What Are the Vital Questions We Can Ask That Will Create Strategic Success?

The other day a client remarked to me as we were discussing strategic planning for 2014, “our biggest challenge isn’t strategy but in the execution, and that is where we should concentrate our efforts.” Often we become so caught up in the strategy that we fail to understand the importance of executing, which is only achieved if you have created organizational buy-in and engagement. And that can be a tall order.

However, there is an old saying that continues to be true: “if you always do what you’ve always done, you always get what we’ve always gotten.” Have you noticed that your way forward often looks the same as it did last year even if the results you got were not what were promised? A new answer is to examine how the team and the entire organization are connecting and engaging to create the desired strategic results.

Today we find ourselves at the end of another calendar year with the bright promise of next year less than a month away. So what are the questions we want to ask as we move forward and create the implementation plan?

There are so many ways to create strategy and yet implementation seems to be something we can do successfully only if we are willing to open up to new information and new perspectives. This involves using all of the wisdom and vision that are available.

Here are some important questions, inspired by Judith Glaser, author of Creating We, to ask as you strategize for 2014:

  1. As we create the future, what behaviors do we want to bring forward?
  2. Who are we and where are we going? Ask high-level questions that describe the business as a whole vs. just specific initiatives or priorities.
  3. What are our values and are they aligned with all of the people who need to step forward to implement our plan?
  4. What are the important values of the customer, both internal and external?

The purpose of high level discussions is to have a broad picture to then refine to create strategic plans.

Another important question to ask as the above are answered is: How do we engage those who will fulfill the promise, and develop a way for them to interact and to succeed?
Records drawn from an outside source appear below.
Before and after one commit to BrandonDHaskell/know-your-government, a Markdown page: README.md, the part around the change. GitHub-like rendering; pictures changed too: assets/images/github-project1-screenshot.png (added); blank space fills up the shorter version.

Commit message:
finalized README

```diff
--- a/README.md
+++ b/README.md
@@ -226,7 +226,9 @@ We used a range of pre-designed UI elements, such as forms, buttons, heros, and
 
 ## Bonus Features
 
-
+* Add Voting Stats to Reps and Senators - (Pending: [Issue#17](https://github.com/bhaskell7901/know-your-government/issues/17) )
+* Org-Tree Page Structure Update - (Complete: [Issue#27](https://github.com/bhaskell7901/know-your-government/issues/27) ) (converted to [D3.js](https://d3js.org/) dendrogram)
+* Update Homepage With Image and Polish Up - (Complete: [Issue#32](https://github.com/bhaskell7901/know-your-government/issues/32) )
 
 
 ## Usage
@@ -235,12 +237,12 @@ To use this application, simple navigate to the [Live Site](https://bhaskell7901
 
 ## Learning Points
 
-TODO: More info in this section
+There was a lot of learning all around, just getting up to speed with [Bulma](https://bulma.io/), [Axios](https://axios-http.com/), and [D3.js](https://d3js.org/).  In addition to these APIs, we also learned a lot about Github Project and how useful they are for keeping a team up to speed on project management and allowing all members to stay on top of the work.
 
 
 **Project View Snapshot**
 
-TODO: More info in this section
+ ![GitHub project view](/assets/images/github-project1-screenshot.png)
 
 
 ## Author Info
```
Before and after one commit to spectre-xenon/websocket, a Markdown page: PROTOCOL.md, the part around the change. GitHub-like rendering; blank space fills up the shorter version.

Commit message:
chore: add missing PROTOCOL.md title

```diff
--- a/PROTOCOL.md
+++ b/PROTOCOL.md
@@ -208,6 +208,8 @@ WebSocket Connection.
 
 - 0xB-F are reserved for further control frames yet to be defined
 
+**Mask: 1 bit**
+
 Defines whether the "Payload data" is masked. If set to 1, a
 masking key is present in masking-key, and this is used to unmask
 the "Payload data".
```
This is where there is often a disconnect and when the implementation process begins to lose focus and direction.

I suggest developing a scientific approach to implementation that recognizes and develops the most important resource in any business; the people and the teaming who must be successful to create results.

The mindset that communication, connection and engagement are essential must begin at the top. The leadership team begins the process of communication by development of specific goals for connection and engagement. This lays the groundwork for the other two essentials which are accountability and a focus on solutions rather than the problem.

Here are two specific options for increased communication that you can do right away:

  1. Share your agenda: Begin  by framing your agenda so that others are clear about it. It is framed as an idea with an inquiry about how the listener or group is responding to what you have said. Many of us remember meetings that went nowhere because the agenda was not adhered to and conversations degenerated into distraction. This can result in the fear of questions, so we need to redefine how we frame and communicate our agenda as we encourage people to take more accountability for their conversation and ideas.
  2. Ask questions: The  other people in the room may have questions for clarification, and they may be hesitant to give opinions. I have been in senior leadership meetings where the CEO declared an idea and others just nodded and agreed. After the meeting the VPs went to each other’s offices and gave their opinion to one other person, and never shared with the group or the CEO. This created fragmentation which was not recognized because the habitual non-communication was built into the process of the team.

You as a leader you need to establish a safe environment for your team to interact and to share points of view, as well as ideas for implementation.

Accountability partnerships will help expand the opportunity for team members to be held accountable by peers, as well as their leader. In this model everyone is a leader, even in the group of peers. In this model, leadership is not a role but an individual and organizational behavior.

The implementation process for next year’s strategic plan is something that will be ongoing and necessary as goals are met and challenges are handled. At each staff meeting remember to give some attention to the process of communication and state the focus of the agenda. As this continues, the process of being effective in communication and in engaging others will become more automatic and habitual.

Here is a short assignment to put engagement first as you begin the process of implementation.

  1. A business goal that I would like to accomplish this year is:
  2. How can my associates or other members of my team enhance and develop my vision?
  3. What can I do or say to engage others?
  4. What do I want to hear or experience to be more engaged?
  5. How can I become more engaged myself?

Answering these questions begins the process of engaging and alignment that makes the accomplishment of objectives move more quickly and effectively. See how it works for you!

Have a good couple of weeks and I look forward to connecting again soon. In the meantime, if you have any questions, challenges or successes you’d like to share, please be sure to leave a comment. I would enjoy hearing from you! – Patricia